Alexandra Fenwick: Are the people in this new program going to be engineers first or journalists first?

Bill Grueskin: In order to be part of this program, they’re going to have to meet the admissions standards of both schools. To get in the building here, you have to write well, think cogently, and have a real appreciation for what journalists do. It’s a little more subjective whereas in the engineering school, it’s a little more objective, there’s certain courses and there’s more clearly delineated definitions about what you need to have taken to get into the master’s level. It’s more… do you have the academic and practical background to handle the load at the engineering school. So it will be a fairly small number of people. We view this as twelve to fifteen students a year. They will take the RW1 journalism essentials class, but will also take a seminar and a workshop specifically designed for them… Both sides wanted this to be a real dual program. Our plan is to have the students living in each school each semester, so you take some courses here, and some courses over there each semester.

AF: So you’re looking for that rare breed of engineer who can communicate well and a journalist who can speak in computer code?

BG: I’m not sure it’s quite as rare as we think it is. I don’t think we can cull a class of 200 students, but worldwide I think we can find twelve or fifteen people. And once it gets running, if you know this is out there, it might affect the classes you take earlier on.

AF: Is this an attempt to fix the broken business model of journalism?

BG: This is not a partnership with the business school, but I think some of the innovations that are going to help journalism through this rough patch are going to be more technologically based than economically based. If journalism is going to survive, it has to deliver information to readers and viewers or listeners in a much more effective way. And one way you go about doing that is providing ways of surfacing information that is much more effective. [“Surfacing” in tech speak, is a verb that means bringing to the forefront, or to the surface.]

AF: Database mining has been discussed as one area that this hybrid degree could focus on. But sometimes it takes someone to actually sit there and read through every single document in a database, especially if it’s a poorly organized one. (See: the Los Angeles Times analysis of sudden acceleration complaints registered by Toyota, Lexus, and Scion drivers with the National Highway Transportation Safety Administration.) Can that hard work, that sweat equity of journalism, which doesn’t come cheap and takes a long time, be fixed or corrected for with a quick computer program?

Julia Hirschberg: There are well known technologies for text classification that allow you to put information in bins so you can spend less time reading it, a whole field of computational linguistics which studies how to get computers to understand language and generate it.
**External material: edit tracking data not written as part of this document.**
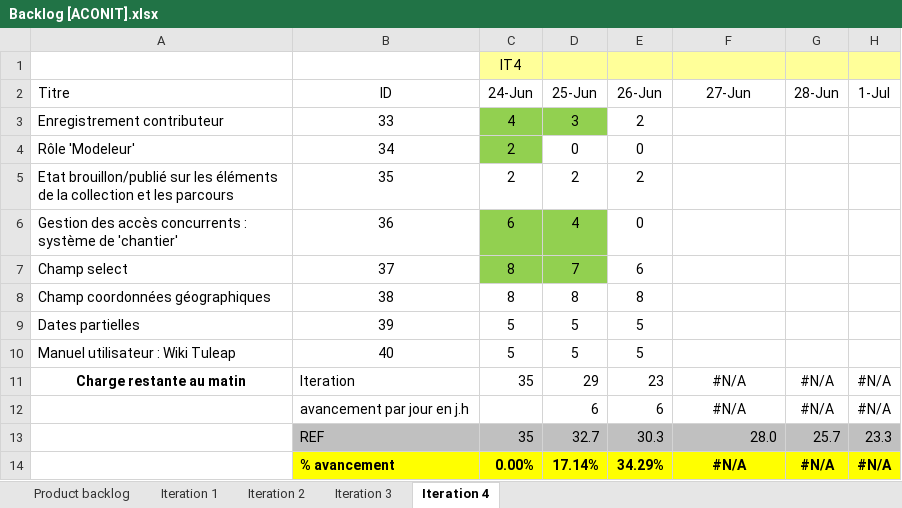
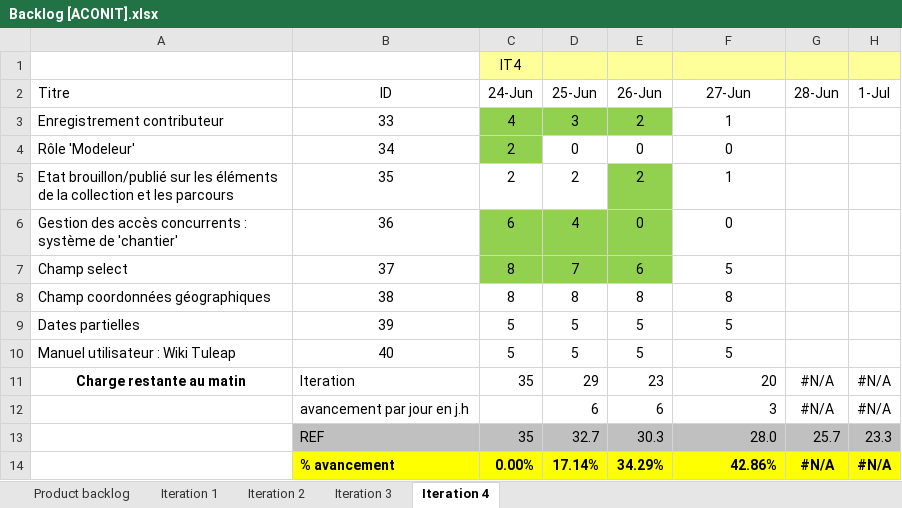
Before and after one commit to Flo5k5/Cervin, an Excel workbook: doc/Backlog [ACONIT].xlsx, sheet Iteration 4, drawn as a sheet; only a part is shown; values as stored, in another font and other column widths than the file's, no borders; charts and pictures and conditional formats not drawn; the diff names each change by its address in the sheet, - before the commit and + after, or states it on an @@ line.

```diff
--- a/doc/Backlog [ACONIT].xlsx (sheet Iteration 4)
+++ b/doc/Backlog [ACONIT].xlsx (sheet Iteration 4)
-E3 fill: none
+E3 fill: #92D050
-F3 (27-Jun): (empty)
+F3 (27-Jun): 1
-F4 (27-Jun): (empty)
+F4 (27-Jun): 0
-E5:E7 fill: none
+E5:E7 fill: #92D050
-F5 (27-Jun): (empty)
+F5 (27-Jun): 1
-F6 (27-Jun): (empty)
+F6 (27-Jun): 0
-F7 (27-Jun): (empty)
+F7 (27-Jun): 5
-F8 (27-Jun): (empty)
+F8 (27-Jun): 8
-F9:F10 (27-Jun): (empty)
+F9:F10 (27-Jun): 5
-F11 (27-Jun): #N/A
+F11 (27-Jun): 20
-F11:F12 alignment: center
+F11:F12 alignment: right
-F12 (27-Jun): #N/A
+F12 (27-Jun): 3
-F14 (27-Jun): #N/A
+F14 (27-Jun): 42.86%
-F14 alignment: center
+F14 alignment: right
```
Also changed, not shown: charts or pictures, 2 other files.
AF: What is something that is already out there that could be an example of the sort of thing that could come out of this dual degree program?

JH: Newsblaster (developed by colleague Kathleen McKeown) is a program that uses automatic summarization that helps you decide if you want to read something. It looks at lost of news sites every day, clusters them and then summarizes the thread by picking out sentences from different articles.
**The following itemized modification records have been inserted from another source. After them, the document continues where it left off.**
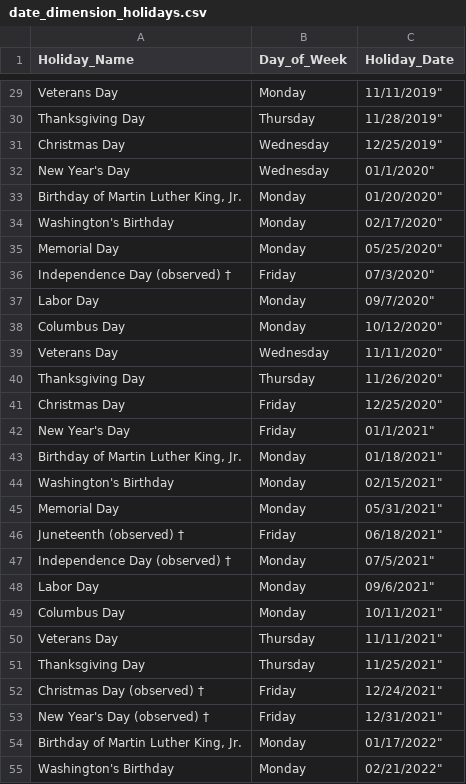
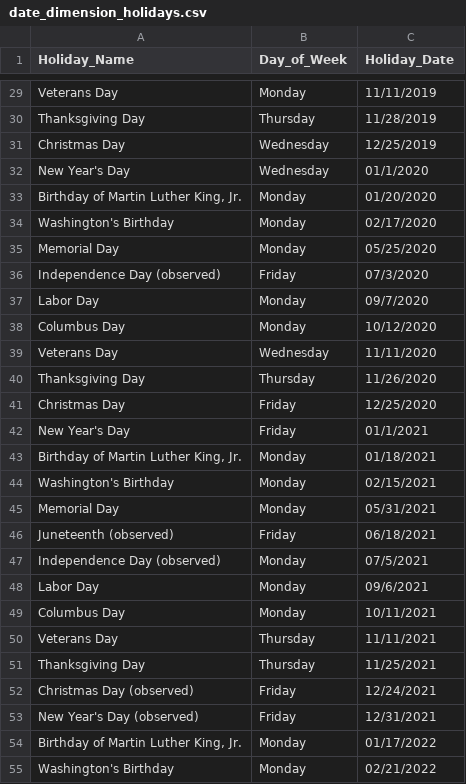
Before and after one commit to IndustryVault/dbt_core_package, a CSV file: seeds/date_dimension_holidays.csv, drawn as a sheet; only a part is shown, gaps mark what is left out; the diff covers the shown part only; the diff names each change by its address in the sheet, - before the commit and + after, or states it on an @@ line.

Commit message:
Add observed holidays for 2017-2030

```diff
--- a/seeds/date_dimension_holidays.csv
+++ b/seeds/date_dimension_holidays.csv
-C29 (Holiday_Date): 11/11/2019"
+C29 (Holiday_Date): 11/11/2019
-C30 (Holiday_Date): 11/28/2019"
+C30 (Holiday_Date): 11/28/2019
-C31 (Holiday_Date): 12/25/2019"
+C31 (Holiday_Date): 12/25/2019
-C32 (Holiday_Date): 01/1/2020"
+C32 (Holiday_Date): 01/1/2020
-C33 (Holiday_Date): 01/20/2020"
+C33 (Holiday_Date): 01/20/2020
-C34 (Holiday_Date): 02/17/2020"
+C34 (Holiday_Date): 02/17/2020
-C35 (Holiday_Date): 05/25/2020"
+C35 (Holiday_Date): 05/25/2020
-A36 (Holiday_Name): Independence Day (observed) †
+A36 (Holiday_Name): Independence Day (observed)
-C36 (Holiday_Date): 07/3/2020"
+C36 (Holiday_Date): 07/3/2020
-C37 (Holiday_Date): 09/7/2020"
+C37 (Holiday_Date): 09/7/2020
-C38 (Holiday_Date): 10/12/2020"
+C38 (Holiday_Date): 10/12/2020
-C39 (Holiday_Date): 11/11/2020"
+C39 (Holiday_Date): 11/11/2020
-C40 (Holiday_Date): 11/26/2020"
+C40 (Holiday_Date): 11/26/2020
-C41 (Holiday_Date): 12/25/2020"
+C41 (Holiday_Date): 12/25/2020
-C42 (Holiday_Date): 01/1/2021"
+C42 (Holiday_Date): 01/1/2021
-C43 (Holiday_Date): 01/18/2021"
+C43 (Holiday_Date): 01/18/2021
-C44 (Holiday_Date): 02/15/2021"
+C44 (Holiday_Date): 02/15/2021
-C45 (Holiday_Date): 05/31/2021"
+C45 (Holiday_Date): 05/31/2021
-A46 (Holiday_Name): Juneteenth (observed) †
+A46 (Holiday_Name): Juneteenth (observed)
-C46 (Holiday_Date): 06/18/2021"
+C46 (Holiday_Date): 06/18/2021
-A47 (Holiday_Name): Independence Day (observed) †
+A47 (Holiday_Name): Independence Day (observed)
-C47 (Holiday_Date): 07/5/2021"
+C47 (Holiday_Date): 07/5/2021
-C48 (Holiday_Date): 09/6/2021"
+C48 (Holiday_Date): 09/6/2021
-C49 (Holiday_Date): 10/11/2021"
+C49 (Holiday_Date): 10/11/2021
-C50 (Holiday_Date): 11/11/2021"
+C50 (Holiday_Date): 11/11/2021
-C51 (Holiday_Date): 11/25/2021"
+C51 (Holiday_Date): 11/25/2021
-A52 (Holiday_Name): Christmas Day (observed) †
+A52 (Holiday_Name): Christmas Day (observed)
-C52 (Holiday_Date): 12/24/2021"
+C52 (Holiday_Date): 12/24/2021
-A53 (Holiday_Name): New Year's Day (observed) †
+A53 (Holiday_Name): New Year's Day (observed)
-C53 (Holiday_Date): 12/31/2021"
+C53 (Holiday_Date): 12/31/2021
-C54 (Holiday_Date): 01/17/2022"
+C54 (Holiday_Date): 01/17/2022
-C55 (Holiday_Date): 02/21/2022"
+C55 (Holiday_Date): 02/21/2022
```
Also changed, not shown: 135 edited cells elsewhere in this file.
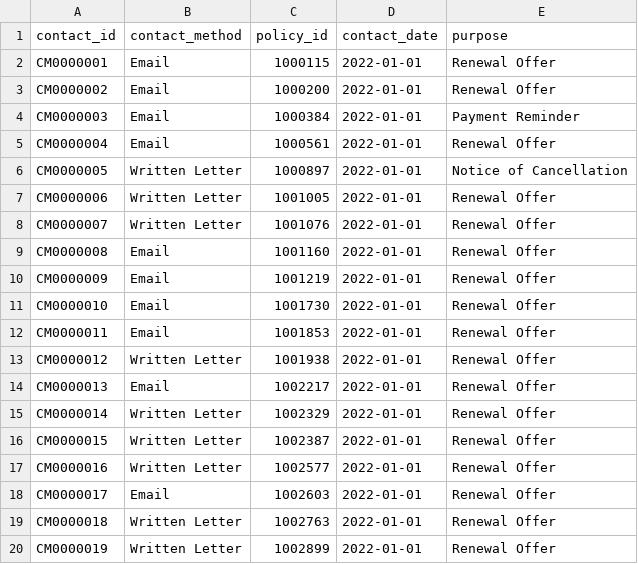
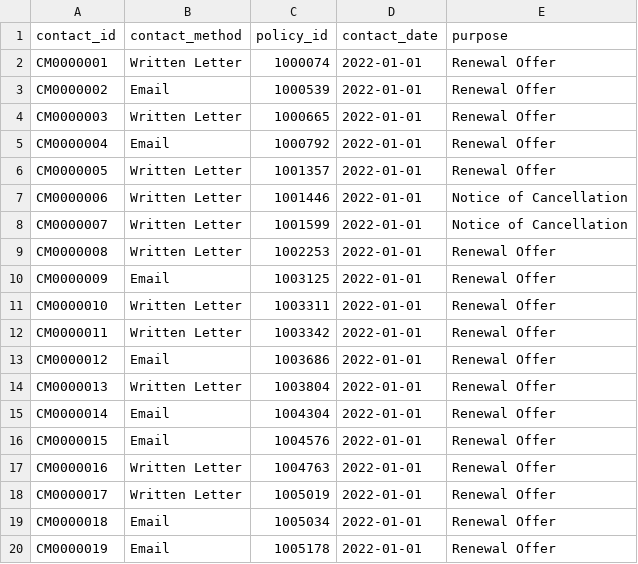
Before and after one commit to subwaymatch/auto-insurance-synthetic-data-test, a CSV file: samples/synthetic/customer_contact.csv, drawn as a sheet; only a part is shown; the diff covers the shown part only.

```diff
--- a/samples/synthetic/customer_contact.csv
+++ b/samples/synthetic/customer_contact.csv
@@ -1,20 +1,20 @@
 contact_id,contact_method,policy_id,contact_date,purpose
-CM0000001,Email,1000115,2022-01-01,Renewal Offer
-CM0000002,Email,1000200,2022-01-01,Renewal Offer
-CM0000003,Email,1000384,2022-01-01,Payment Reminder
-CM0000004,Email,1000561,2022-01-01,Renewal Offer
-CM0000005,Written Letter,1000897,2022-01-01,Notice of Cancellation
-CM0000006,Written Letter,1001005,2022-01-01,Renewal Offer
-CM0000007,Written Letter,1001076,2022-01-01,Renewal Offer
-CM0000008,Email,1001160,2022-01-01,Renewal Offer
-CM0000009,Email,1001219,2022-01-01,Renewal Offer
-CM0000010,Email,1001730,2022-01-01,Renewal Offer
-CM0000011,Email,1001853,2022-01-01,Renewal Offer
-CM0000012,Written Letter,1001938,2022-01-01,Renewal Offer
-CM0000013,Email,1002217,2022-01-01,Renewal Offer
-CM0000014,Written Letter,1002329,2022-01-01,Renewal Offer
-CM0000015,Written Letter,1002387,2022-01-01,Renewal Offer
-CM0000016,Written Letter,1002577,2022-01-01,Renewal Offer
-CM0000017,Email,1002603,2022-01-01,Renewal Offer
-CM0000018,Written Letter,1002763,2022-01-01,Renewal Offer
-CM0000019,Written Letter,1002899,2022-01-01,Renewal Offer
+CM0000001,Written Letter,1000074,2022-01-01,Renewal Offer
+CM0000002,Email,1000539,2022-01-01,Renewal Offer
+CM0000003,Written Letter,1000665,2022-01-01,Renewal Offer
+CM0000004,Email,1000792,2022-01-01,Renewal Offer
+CM0000005,Written Letter,1001357,2022-01-01,Renewal Offer
+CM0000006,Written Letter,1001446,2022-01-01,Notice of Cancellation
+CM0000007,Written Letter,1001599,2022-01-01,Notice of Cancellation
+CM0000008,Written Letter,1002253,2022-01-01,Renewal Offer
+CM0000009,Email,1003125,2022-01-01,Renewal Offer
+CM0000010,Written Letter,1003311,2022-01-01,Renewal Offer
+CM0000011,Written Letter,1003342,2022-01-01,Renewal Offer
+CM0000012,Email,1003686,2022-01-01,Renewal Offer
+CM0000013,Written Letter,1003804,2022-01-01,Renewal Offer
+CM0000014,Email,1004304,2022-01-01,Renewal Offer
+CM0000015,Email,1004576,2022-01-01,Renewal Offer
+CM0000016,Written Letter,1004763,2022-01-01,Renewal Offer
+CM0000017,Written Letter,1005019,2022-01-01,Renewal Offer
+CM0000018,Email,1005034,2022-01-01,Renewal Offer
+CM0000019,Email,1005178,2022-01-01,Renewal Offer
```
Also changed, not shown: 151 edited cells elsewhere in this file, samples/synthetic/claim.csv, samples/synthetic/exposure.csv, 25 other files.
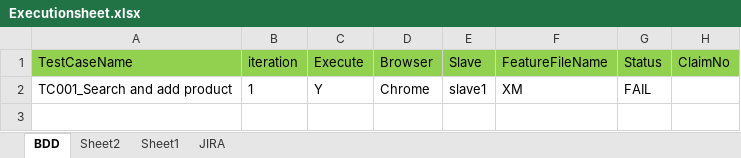
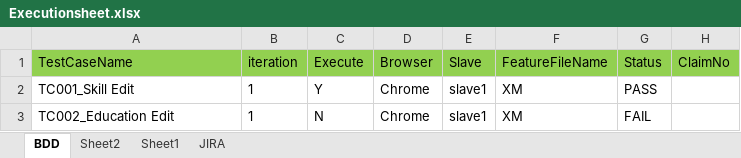
Before and after one commit to Muthusiva30031995-hub/MyFramework, an Excel workbook: testData_cucumber/UI/BAU_Regression/Executionsheet.xlsx, sheet BDD, drawn as a sheet; values as stored, in another font and other column widths than the file's, no borders; addresses are those after the commit; the diff names each change by its address in the sheet, - before the commit and + after, or states it on an @@ line.

```diff
--- a/testData_cucumber/UI/BAU_Regression/Executionsheet.xlsx (sheet BDD)
+++ b/testData_cucumber/UI/BAU_Regression/Executionsheet.xlsx (sheet BDD)
+row 2: TC001_Skill Edit | 1 | Y | Chrome | slave1 | XM | PASS
-A3 (TestCaseName): TC001_Search and add product
+A3 (TestCaseName): TC002_Education Edit
-C3 (Execute): Y
+C3 (Execute): N
```
Also changed, not shown: testData_cucumber/UI/BAU_Regression/CommonDataSheet.xlsx, testData_cucumber/UI/BAU_Regression/DataRepo.xlsx, 29 other files.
(Reporter’s note: This isn’t the first collaboration between the ink-stained wretches at Columbia’s journalism school and the calculator-wielding set at the university’s engineering school. Back in 2002, upon Newsblaster’s launch, journalism students were called in to fact check the program’s summaries, which, though largely accurate, admittedly sometimes included major errors.)

Alexandra Fenwick is an assistant editor at CJR.